The protesters spoke out against the regime’s human rights violations, including murdering dissidents and suppressing women, rights activists and religious minorities. They criticised the Swedish government for allowing Javad Zarif to enter Sweden and demanded his immediate expulsion. They sought to amplify the voices of protesters in Iran who are largely ignored by the world’s media.
The protesters chanted:
- “Zarif, get lost!”
- “Zarif is a murderer and enemy of all Iranians”
- “Zarif is a murderer, talks with him are unacceptable”
- “Zarif is a charlatan and enemy of the people of Iran”
- “Zarif is a terrorist murderer”
However, the protesters were subjected to violence by the Swedish Police, with 50 protesters beaten up and arrested, including women’s rights activists, former political prisoners, and families of victims of the 1988 massacre. Frankly, this is all too similar to the suppression of protesters in Iran.
Juxtaposed with Sweden welcoming the murderous Zarif as a guest, this is all the more appalling.
In an interview with the state-run Iranian Press TV on Wednesday, Zarif threatened the protesters with murders, saying that if they were caught by the regime’s agents “they would not stay alive for a minute.”
These protests still scared Zarif enough to pull out of a joint press conference with Swedish Foreign Minister, Margot Wallström.

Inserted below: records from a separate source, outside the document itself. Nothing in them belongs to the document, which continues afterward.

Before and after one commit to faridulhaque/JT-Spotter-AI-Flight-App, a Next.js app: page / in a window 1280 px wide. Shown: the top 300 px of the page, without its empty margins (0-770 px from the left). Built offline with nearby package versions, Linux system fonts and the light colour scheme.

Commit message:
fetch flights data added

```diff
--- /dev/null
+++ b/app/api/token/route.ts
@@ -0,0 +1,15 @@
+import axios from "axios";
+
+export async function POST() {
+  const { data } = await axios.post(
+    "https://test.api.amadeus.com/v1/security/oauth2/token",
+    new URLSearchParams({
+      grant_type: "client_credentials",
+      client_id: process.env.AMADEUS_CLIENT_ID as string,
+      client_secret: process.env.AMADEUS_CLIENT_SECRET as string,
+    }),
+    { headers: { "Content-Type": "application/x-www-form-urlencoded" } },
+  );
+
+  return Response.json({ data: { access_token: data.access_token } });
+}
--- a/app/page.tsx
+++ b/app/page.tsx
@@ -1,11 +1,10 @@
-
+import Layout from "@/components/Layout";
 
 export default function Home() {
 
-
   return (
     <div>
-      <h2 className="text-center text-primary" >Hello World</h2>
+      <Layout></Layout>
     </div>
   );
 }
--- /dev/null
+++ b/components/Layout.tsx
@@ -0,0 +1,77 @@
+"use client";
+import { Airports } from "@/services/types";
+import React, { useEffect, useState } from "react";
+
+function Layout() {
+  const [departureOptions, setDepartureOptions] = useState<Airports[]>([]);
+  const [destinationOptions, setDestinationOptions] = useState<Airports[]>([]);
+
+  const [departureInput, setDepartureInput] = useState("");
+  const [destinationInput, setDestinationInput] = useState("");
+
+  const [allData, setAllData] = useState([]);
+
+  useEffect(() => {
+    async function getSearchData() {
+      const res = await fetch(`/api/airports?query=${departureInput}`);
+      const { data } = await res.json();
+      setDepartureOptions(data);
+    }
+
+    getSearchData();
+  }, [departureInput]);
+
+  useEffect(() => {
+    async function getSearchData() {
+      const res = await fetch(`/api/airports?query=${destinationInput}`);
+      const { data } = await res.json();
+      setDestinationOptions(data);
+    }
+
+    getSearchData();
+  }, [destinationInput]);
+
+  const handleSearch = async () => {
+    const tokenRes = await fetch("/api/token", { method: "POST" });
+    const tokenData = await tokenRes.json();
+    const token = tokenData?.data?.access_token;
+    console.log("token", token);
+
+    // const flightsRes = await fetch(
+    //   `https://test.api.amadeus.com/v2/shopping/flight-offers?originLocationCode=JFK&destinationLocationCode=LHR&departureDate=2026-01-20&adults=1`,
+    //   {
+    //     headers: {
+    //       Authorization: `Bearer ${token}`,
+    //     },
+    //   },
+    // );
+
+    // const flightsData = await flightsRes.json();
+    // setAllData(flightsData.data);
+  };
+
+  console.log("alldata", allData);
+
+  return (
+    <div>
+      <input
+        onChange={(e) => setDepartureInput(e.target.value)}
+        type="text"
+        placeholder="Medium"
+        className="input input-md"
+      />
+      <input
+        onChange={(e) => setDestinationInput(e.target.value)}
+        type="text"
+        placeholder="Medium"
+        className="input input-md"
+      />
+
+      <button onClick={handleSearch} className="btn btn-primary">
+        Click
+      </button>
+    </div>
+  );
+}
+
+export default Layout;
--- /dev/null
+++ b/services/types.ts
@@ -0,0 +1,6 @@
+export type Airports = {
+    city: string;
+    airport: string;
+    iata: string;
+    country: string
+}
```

Wallström was then left to justify her meeting with Zarif, who was sanctioned by the US Treasury Department last month for being “just as complicit in the regime’s outlaw behaviour as the rest of [Supreme Leader Ali] Khamenei’s mafia”.
She condemned the regime for its record of human rights abuses and insisted that the regime must comply with all its nuclear deal obligations and release the British-flagged oil tanker, Stena Impero.
But don’t Zarif’s threats indicate how the regime treats its prisoners, without any indication of a behaviour change to come? He emboldens the regime to take part in terrorism, murder and warmongering, in complete antithesis to the wishes of the Iranian people.
Speaking at the Free Iran conference in July, Kenneth Lewis, a Swedish jurist and former member of parliament, said: “Our Foreign Minister last year visited Tehran. A foreign minister, a woman who represents a feminist foreign policy, goes to Iran to sell trucks and construction equipment and even puts on a chador… A country like Sweden who claims that they are defending human rights is more interested in selling their trucks and don’t care really about human rights when it comes down to the final analysis.”